The Great Mullein (Verbascum thapsus) is a mullein species that is native to Europe, Asia, and northern Africa. It has also been introduced into Australia and the Americas. It was first described by Carolus Linnaeus in Species Plantarum which was published in 1753. However, before this it was actually a herb called thaspus used by the Ancient Greeks.http://www.itsnature.org/wp-content/uploads/2010/11/4741780044_a3e60ba667.jpg
There are 3 sub-species of the Great Mullein:
- Verbasum thaspus subsp. Thaspus – the nominate species which is widespread
- Verbasum thaspus subsp. Crassifolium – found in the Mediterranean region and up to 2,000 metres in elevation in south-western Austria
- Verbaspum thaspus subsp. Giganteum – endemic to Spain
The Great Mullein is a plant that produces a rosette of leaves during its 1st year of growth. These leaves are rather large, and can be up to 50 cm long. In the 2nd year, these plants produce only a singled unbranched stem that is between 1 to 2 m tall. East of its range in China, it usually grows up to only 1.5 m tall. This stem which is almost like a pole has a densely packed flower spike that can actually occupy up to half of the stems length. The plant is covered with star-shaped trichomes. It has a silvery appearance because of the thick cover on the leaves.
Flowering plants are alternately arranged on each stem. These are quite thick, and can be shaped either oblanceolate to oblong. They are about 50 cm long and 14 cm wide. They do become smaller as the stem is higher. These flowering plants release seeds and it will presist into the winter after it dries into hard and stiff structures of dry seed capsules. The flowers itself are yellow. Flowering will last for up to 3 months, usually between June to August in northern Europe.
The native range of the Great Mullein is Europe, northern Africa, and Asia. This ranges from western China, to as far east as the Azores and the Canary Islands. From the north, its native areas include Scandinavia, the British Isles, and Siberia. It is found as far south as the Himalayas. In northern Europe, they can survive in elevations above sea level of up to 1,850 m altitude. However, in China, it only grows up to 1,400 to 3,200 m altitude.

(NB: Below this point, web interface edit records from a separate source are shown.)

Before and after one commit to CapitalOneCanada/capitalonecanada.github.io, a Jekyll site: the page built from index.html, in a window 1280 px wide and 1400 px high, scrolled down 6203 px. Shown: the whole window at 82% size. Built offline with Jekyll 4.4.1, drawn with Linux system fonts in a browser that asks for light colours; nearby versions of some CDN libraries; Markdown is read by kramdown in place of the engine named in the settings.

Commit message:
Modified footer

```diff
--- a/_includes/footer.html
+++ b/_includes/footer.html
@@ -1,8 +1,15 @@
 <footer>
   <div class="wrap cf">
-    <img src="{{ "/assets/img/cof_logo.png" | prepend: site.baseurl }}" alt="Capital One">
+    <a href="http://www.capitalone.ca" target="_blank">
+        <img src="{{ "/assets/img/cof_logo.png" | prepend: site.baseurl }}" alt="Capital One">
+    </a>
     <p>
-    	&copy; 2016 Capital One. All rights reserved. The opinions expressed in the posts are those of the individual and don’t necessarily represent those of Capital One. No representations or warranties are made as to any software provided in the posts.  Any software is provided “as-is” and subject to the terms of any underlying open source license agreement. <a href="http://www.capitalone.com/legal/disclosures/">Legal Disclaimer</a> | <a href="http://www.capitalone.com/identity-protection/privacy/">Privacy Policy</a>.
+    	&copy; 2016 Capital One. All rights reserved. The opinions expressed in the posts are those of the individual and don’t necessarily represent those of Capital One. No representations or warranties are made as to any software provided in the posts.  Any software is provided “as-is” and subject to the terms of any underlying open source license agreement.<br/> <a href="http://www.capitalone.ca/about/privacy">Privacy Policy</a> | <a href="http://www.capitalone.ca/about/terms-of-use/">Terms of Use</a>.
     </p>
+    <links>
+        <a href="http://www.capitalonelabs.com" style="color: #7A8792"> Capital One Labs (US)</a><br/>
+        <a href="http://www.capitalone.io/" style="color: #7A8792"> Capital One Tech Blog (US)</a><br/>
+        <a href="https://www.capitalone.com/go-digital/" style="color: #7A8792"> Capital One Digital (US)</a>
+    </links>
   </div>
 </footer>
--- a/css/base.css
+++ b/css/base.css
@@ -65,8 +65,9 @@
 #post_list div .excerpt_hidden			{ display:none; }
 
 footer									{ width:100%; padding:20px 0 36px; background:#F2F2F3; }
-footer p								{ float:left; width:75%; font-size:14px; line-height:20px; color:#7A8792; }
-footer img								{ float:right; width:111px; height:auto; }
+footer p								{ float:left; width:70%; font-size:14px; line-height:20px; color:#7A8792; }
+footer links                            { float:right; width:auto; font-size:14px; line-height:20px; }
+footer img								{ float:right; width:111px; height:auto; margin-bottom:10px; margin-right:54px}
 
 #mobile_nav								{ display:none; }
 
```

It can be found in temperate environments. It has been introduced to and has been established as a weed in New Zealand, Australia, tropical Asia, North America (including Hawaii), La Reunion, Chile, Argentina, Japan, and Hispaniola.
As mentioned above, the Great Mullein has been used since ancient times. It was used in medical remedies for breathing, throat, and skin ailments. Dioscorides first recommended the use of this plant 2000 years ago for respiratory-related diseases. It is now widely available in many health and herbal stores today to use to make herbal teas or just to eat in a capsule. North Americans smoked these leaves for respiratory-related ailments too.
Other non-medical uses for the Great Mullein include using it in hair dye, candle wicks, and torches.